Now Annie loves the whole family. She loves to sniff the boy smells from Drew and Dean (and any male visitor), rub her face and snort along the couch after a good meal, catch her toys unaware and give them a dramatic, if slow-motion shake (wouldn't want to wrench our neck muscles, now would we?), and prance after tennis balls in the back yard. She acts very much like a teenage modelling hopeful, always seeming to be aware of how she looks (with the exception of the occasional public satisfaction a private itch), fixing her hair with a shake, picking up her feet in a hackneyed Lipizzaner-Stallionesque prance when fetching toys, and giving boys a little backwards glance when offering her booty for a booty-scratch.
The only vestiges left of a difficult few early years are the complete absence of any licking behavior (obviously forbidden in a previous life) and some anxiety at mealtime (no happy wiggling or even drawing too near the dinner-preparer).
She also loves her morning walk, although she doesn't jump and wiggle about like normal dogs (also a possible leftover from unhappy days), but waits patiently for me to get ready with a look of desperation on her face, like she is afraid that, after taking her along for the last 800 walks, I am going to decide to leave her home this time. Once safely outside with leash and poop bags, she sniffs the dog messages left by earlier walkers, carefully chooses her own message-leaving spots, and leaves her messages as daintily as possible (even though the more solid messages get deposited in the poop bag every time), and hopes for the one walk in ten where someone will see her and admire her and pet her and let her smell them. Yes!
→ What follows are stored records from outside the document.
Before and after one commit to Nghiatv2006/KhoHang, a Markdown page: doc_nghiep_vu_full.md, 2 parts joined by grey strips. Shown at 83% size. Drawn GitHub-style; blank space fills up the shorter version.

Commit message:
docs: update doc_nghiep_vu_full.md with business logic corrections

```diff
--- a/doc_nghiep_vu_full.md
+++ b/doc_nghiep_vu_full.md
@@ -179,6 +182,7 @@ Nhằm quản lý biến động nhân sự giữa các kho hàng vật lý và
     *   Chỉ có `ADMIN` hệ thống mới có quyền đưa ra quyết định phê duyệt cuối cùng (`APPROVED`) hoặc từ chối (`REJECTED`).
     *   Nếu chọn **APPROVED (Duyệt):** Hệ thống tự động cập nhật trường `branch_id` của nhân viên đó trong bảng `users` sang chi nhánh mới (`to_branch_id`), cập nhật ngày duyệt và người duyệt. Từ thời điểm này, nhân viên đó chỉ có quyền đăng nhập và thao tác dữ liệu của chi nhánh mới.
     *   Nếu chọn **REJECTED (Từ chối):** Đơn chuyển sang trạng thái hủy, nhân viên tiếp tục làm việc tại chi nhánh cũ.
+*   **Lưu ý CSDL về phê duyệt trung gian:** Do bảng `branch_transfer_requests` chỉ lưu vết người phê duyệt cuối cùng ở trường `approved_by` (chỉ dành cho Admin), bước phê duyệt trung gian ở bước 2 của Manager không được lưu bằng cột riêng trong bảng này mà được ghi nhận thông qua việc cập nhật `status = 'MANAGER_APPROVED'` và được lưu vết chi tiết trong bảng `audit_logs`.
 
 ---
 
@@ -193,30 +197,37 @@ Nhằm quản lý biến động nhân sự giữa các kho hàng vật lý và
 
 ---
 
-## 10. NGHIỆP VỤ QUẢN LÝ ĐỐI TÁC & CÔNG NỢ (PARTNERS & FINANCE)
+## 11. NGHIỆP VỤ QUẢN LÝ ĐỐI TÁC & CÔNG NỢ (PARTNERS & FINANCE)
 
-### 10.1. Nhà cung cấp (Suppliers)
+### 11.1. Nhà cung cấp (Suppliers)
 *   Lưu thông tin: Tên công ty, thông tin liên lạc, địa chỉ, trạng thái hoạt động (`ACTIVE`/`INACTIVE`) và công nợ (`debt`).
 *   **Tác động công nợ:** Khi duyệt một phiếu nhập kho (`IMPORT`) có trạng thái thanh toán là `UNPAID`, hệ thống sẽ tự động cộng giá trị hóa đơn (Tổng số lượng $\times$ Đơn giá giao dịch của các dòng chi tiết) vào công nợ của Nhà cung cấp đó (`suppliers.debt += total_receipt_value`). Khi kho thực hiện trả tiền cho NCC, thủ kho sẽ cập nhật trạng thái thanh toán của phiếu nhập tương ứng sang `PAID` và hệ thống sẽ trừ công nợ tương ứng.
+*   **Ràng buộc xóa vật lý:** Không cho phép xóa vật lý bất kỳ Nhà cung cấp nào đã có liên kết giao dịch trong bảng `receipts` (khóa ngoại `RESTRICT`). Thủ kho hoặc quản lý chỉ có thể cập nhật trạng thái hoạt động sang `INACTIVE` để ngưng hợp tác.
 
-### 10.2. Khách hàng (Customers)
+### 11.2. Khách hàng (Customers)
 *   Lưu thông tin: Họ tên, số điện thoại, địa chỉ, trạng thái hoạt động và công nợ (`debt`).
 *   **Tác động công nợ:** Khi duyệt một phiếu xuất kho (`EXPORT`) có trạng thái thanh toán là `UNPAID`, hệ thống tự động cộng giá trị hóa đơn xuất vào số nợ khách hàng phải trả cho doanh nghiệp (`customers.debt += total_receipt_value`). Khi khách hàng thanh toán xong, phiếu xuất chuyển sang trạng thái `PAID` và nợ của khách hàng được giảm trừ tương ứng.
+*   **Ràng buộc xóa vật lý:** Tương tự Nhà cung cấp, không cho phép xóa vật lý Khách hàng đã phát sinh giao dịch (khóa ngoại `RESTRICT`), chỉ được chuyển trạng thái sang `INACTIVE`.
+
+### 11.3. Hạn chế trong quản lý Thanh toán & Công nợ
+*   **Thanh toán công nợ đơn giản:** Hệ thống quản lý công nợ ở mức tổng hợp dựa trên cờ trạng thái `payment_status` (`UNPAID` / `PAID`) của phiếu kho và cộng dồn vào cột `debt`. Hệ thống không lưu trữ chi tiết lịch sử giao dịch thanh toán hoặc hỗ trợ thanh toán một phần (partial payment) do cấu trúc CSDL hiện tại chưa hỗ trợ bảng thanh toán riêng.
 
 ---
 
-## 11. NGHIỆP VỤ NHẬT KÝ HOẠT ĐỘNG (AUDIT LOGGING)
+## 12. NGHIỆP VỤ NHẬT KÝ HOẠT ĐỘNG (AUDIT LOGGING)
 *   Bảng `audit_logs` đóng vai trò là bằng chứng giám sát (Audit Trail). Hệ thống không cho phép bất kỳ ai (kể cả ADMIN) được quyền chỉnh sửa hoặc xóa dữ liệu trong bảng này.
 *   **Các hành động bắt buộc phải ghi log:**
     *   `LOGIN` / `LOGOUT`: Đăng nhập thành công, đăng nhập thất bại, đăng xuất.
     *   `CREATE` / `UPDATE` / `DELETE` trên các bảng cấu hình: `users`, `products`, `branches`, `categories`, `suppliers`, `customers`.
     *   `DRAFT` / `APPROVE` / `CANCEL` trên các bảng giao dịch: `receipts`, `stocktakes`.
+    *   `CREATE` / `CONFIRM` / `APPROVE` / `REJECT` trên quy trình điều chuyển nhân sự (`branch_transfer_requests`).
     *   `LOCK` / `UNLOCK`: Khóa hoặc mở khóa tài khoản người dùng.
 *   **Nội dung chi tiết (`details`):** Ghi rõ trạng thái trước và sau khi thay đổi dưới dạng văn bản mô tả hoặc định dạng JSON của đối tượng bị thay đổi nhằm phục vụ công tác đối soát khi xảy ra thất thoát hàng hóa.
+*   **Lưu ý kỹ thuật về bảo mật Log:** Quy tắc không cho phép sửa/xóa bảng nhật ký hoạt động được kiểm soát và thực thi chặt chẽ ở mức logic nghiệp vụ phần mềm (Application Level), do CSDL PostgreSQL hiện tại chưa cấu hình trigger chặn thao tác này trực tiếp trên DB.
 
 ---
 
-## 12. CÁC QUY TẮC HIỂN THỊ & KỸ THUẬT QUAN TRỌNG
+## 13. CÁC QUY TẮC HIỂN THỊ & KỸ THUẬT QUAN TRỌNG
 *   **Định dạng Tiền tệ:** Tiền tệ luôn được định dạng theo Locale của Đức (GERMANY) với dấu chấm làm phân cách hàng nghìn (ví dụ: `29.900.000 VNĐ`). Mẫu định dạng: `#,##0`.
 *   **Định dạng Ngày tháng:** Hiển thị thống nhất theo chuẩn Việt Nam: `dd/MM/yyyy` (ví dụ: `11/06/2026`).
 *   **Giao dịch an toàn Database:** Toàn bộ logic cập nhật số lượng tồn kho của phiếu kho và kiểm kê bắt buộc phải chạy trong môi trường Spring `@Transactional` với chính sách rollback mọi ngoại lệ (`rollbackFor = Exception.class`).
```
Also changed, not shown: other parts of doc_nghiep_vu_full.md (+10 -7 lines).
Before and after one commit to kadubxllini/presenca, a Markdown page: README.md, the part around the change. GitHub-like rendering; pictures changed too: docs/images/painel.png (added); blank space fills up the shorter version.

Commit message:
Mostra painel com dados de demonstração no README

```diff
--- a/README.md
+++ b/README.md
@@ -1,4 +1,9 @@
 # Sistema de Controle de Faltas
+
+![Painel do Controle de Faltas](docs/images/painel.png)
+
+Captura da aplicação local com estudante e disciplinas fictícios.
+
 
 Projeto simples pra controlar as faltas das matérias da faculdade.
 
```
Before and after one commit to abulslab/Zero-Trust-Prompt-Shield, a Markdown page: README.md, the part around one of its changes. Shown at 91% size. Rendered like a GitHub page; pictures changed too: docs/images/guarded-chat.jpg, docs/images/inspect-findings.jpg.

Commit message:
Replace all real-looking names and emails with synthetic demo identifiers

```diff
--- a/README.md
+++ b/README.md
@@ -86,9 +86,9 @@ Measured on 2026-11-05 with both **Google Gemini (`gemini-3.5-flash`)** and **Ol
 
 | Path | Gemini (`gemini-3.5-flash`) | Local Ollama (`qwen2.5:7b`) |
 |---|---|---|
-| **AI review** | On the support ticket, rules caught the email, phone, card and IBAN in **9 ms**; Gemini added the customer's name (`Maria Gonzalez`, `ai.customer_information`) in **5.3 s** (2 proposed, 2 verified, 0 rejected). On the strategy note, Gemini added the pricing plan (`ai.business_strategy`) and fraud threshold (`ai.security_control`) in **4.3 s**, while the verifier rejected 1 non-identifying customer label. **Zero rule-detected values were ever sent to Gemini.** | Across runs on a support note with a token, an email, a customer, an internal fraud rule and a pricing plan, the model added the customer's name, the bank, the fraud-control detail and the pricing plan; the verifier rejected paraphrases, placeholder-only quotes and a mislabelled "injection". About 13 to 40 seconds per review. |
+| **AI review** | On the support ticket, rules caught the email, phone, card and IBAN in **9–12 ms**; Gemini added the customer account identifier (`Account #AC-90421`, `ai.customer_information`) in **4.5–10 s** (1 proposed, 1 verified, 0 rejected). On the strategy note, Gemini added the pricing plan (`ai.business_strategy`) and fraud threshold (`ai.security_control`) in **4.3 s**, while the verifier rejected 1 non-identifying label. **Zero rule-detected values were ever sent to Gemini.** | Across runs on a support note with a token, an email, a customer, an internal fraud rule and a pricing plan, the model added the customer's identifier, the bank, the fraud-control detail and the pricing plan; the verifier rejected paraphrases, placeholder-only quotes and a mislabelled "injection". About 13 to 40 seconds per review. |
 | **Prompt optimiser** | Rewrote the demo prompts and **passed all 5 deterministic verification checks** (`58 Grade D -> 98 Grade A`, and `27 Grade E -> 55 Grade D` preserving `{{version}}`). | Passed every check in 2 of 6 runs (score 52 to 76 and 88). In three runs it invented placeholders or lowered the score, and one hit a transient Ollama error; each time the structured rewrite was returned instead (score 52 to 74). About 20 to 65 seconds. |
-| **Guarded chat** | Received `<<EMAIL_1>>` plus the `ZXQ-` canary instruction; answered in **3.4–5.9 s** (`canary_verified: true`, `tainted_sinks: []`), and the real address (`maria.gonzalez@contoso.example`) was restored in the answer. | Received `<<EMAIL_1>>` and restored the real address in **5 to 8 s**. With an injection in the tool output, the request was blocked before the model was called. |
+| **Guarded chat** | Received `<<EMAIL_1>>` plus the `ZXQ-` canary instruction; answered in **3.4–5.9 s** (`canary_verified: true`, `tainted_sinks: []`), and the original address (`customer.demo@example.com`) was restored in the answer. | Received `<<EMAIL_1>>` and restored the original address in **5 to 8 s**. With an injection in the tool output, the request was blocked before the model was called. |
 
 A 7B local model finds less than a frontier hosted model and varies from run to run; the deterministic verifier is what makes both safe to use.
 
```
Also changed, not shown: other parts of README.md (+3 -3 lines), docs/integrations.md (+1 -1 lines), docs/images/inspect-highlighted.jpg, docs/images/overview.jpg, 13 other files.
After her walk, I leave her at the house and take off for a run. I tried running with Annie but quickly realized that she does not understand the concept. Why run when you can walk? Why walk when you can sniff? Why sniff when you can lay in this patch of shady grass?
When I get back from the house, sweet Annie is gone and Freak Dog has taken her place. It seems because every 6 weeks or so I come home from running and give the dog a bath before bathing myself, now every time I come home from running is Danger Time. Annie fears baths more than mean cats and will do anything to avoid them.
I don't know what the big deal is. I use warm water, and the tub floor is nonslip so she has a good foothold, and the shampoo gets massaged into her coat like my hair dresser does to me then charges me for it. If she only knew the cold hose treatment that old Shelby used to endure after a bad case of intestinal upset that left his long Collie fur with too many poopy Klingons (cling-ons for you non-Trekkies) to be allowed inside, she would be grateful for the upgrade. Instead she freaks out.
Usually I can just let her outside and that way she feels safe from the bath monster. This morning, Drew was working on the house, prepping it for the big painting job, and had all the fence gates open, so outside was out. This makes her even more nervous, because she figures that that means its bath-time for sure and goes sprinting down the basement stairs. Whatever. A momentary freak-out once a day is better than the former continually freaked bundle of nerves that she used to be. I'll take that.